▶ [Task details] Look through the lines of the material and count those containing "tracking". Give that count alone.

▶ [Extracted records]
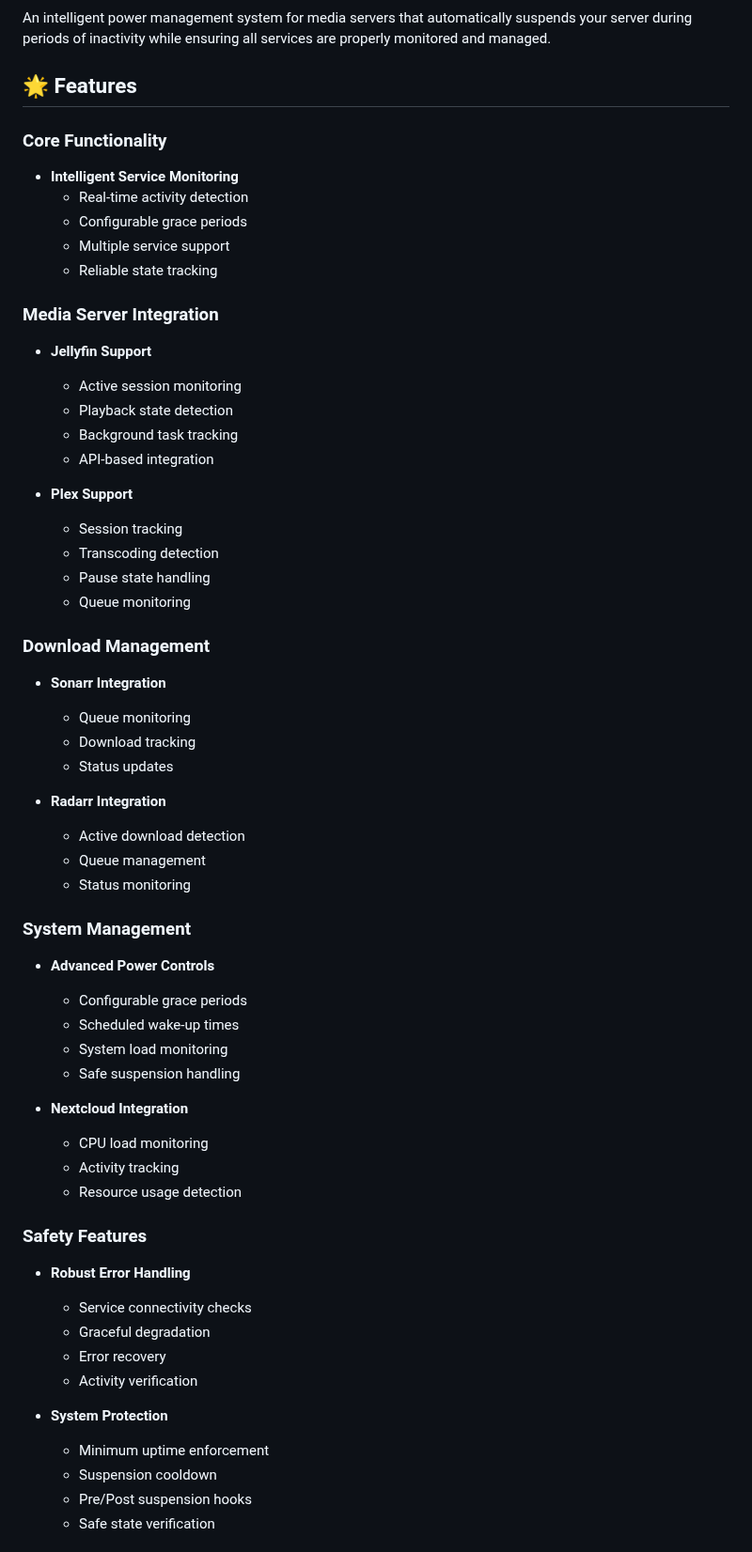
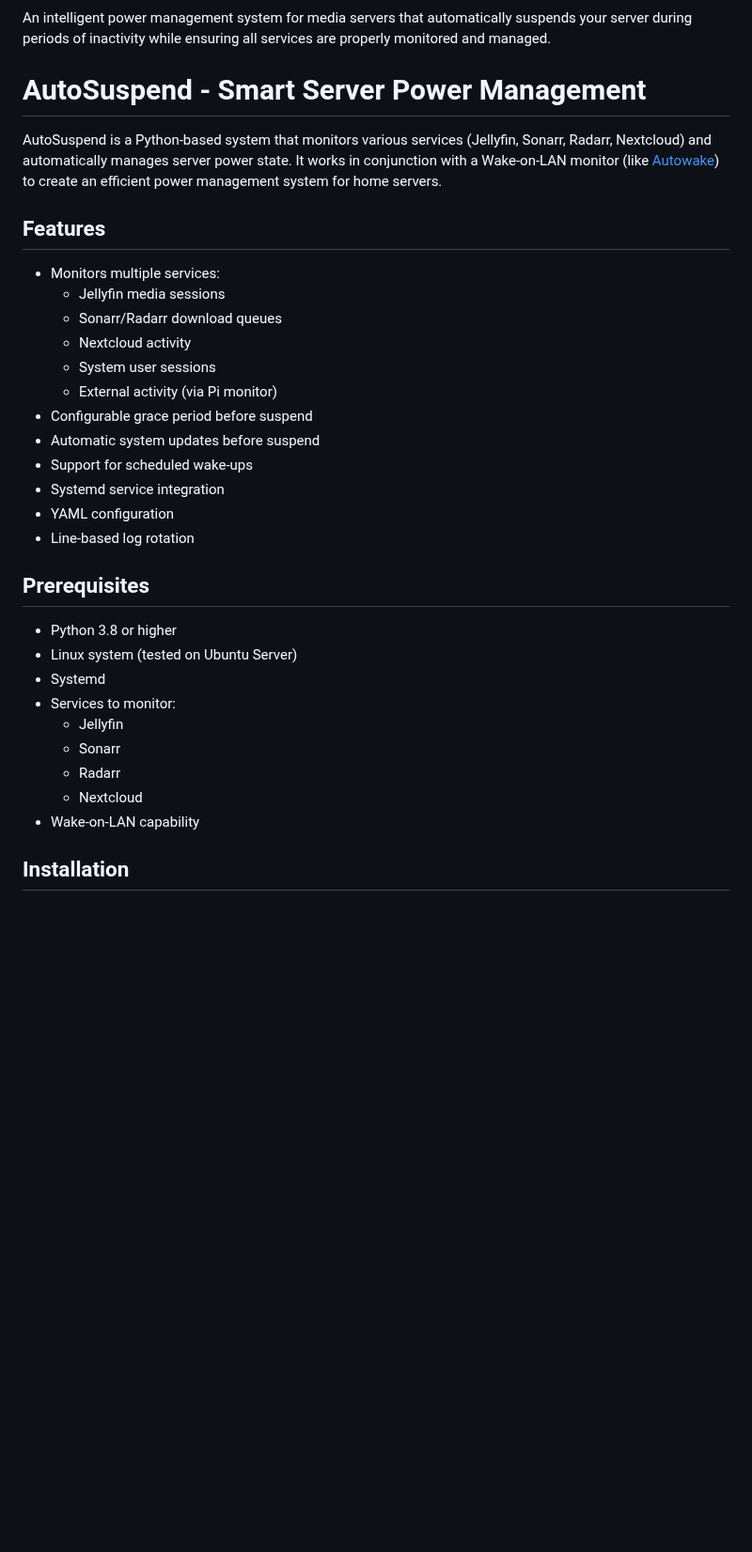
Before and after one commit to pirelike/mediaserver-autosuspend, a Markdown page: README.md, the part around one of its changes. Shown at 94% size. GitHub-like rendering; blank space fills up the shorter version.

```diff
--- a/README.md
+++ b/README.md
@@ -6,61 +6,36 @@
 
 An intelligent power management system for media servers that automatically suspends your server during periods of inactivity while ensuring all services are properly monitored and managed.
 
-## 🌟 Features
+# AutoSuspend - Smart Server Power Management
 
-### Core Functionality
-- **Intelligent Service Monitoring**
-  - Real-time activity detection
-  - Configurable grace periods
-  - Multiple service support
-  - Reliable state tracking
+AutoSuspend is a Python-based system that monitors various services (Jellyfin, Sonarr, Radarr, Nextcloud) and automatically manages server power state. It works in conjunction with a Wake-on-LAN monitor (like [Autowake](link-to-autowake)) to create an efficient power management system for home servers.
 
-### Media Server Integration
-- **Jellyfin Support**
-  - Active session monitoring
-  - Playback state detection
-  - Background task tracking
-  - API-based integration
+## Features
 
-- **Plex Support**
-  - Session tracking
-  - Transcoding detection
-  - Pause state handling
-  - Queue monitoring
+- Monitors multiple services:
+  - Jellyfin media sessions
+  - Sonarr/Radarr download queues
+  - Nextcloud activity
+  - System user sessions
+  - External activity (via Pi monitor)
+- Configurable grace period before suspend
+- Automatic system updates before suspend
+- Support for scheduled wake-ups
+- Systemd service integration
+- YAML configuration
+- Line-based log rotation
 
-### Download Management
-- **Sonarr Integration**
-  - Queue monitoring
-  - Download tracking
-  - Status updates
+## Prerequisites
 
-- **Radarr Integration**
-  - Active download detection
-  - Queue management
-  - Status monitoring
+- Python 3.8 or higher
+- Linux system (tested on Ubuntu Server)
+- Systemd
+- Services to monitor:
+  - Jellyfin
+  - Sonarr
+  - Radarr
+  - Nextcloud
+- Wake-on-LAN capability
 
-### System Management
-- **Advanced Power Controls**
-  - Configurable grace periods
-  - Scheduled wake-up times
-  - System load monitoring
-  - Safe suspension handling
+## Installation
 
-- **Nextcloud Integration**
-  - CPU load monitoring
-  - Activity tracking
-  - Resource usage detection
-
-### Safety Features
-- **Robust Error Handling**
-  - Service connectivity checks
-  - Graceful degradation
-  - Error recovery
-  - Activity verification
-
-- **System Protection**
-  - Minimum uptime enforcement
-  - Suspension cooldown
-  - Pre/Post suspension hooks
-  - Safe state verification
-
```
Also changed, not shown: other parts of README.md (+203 -295 lines).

▶ [Output for this task] 5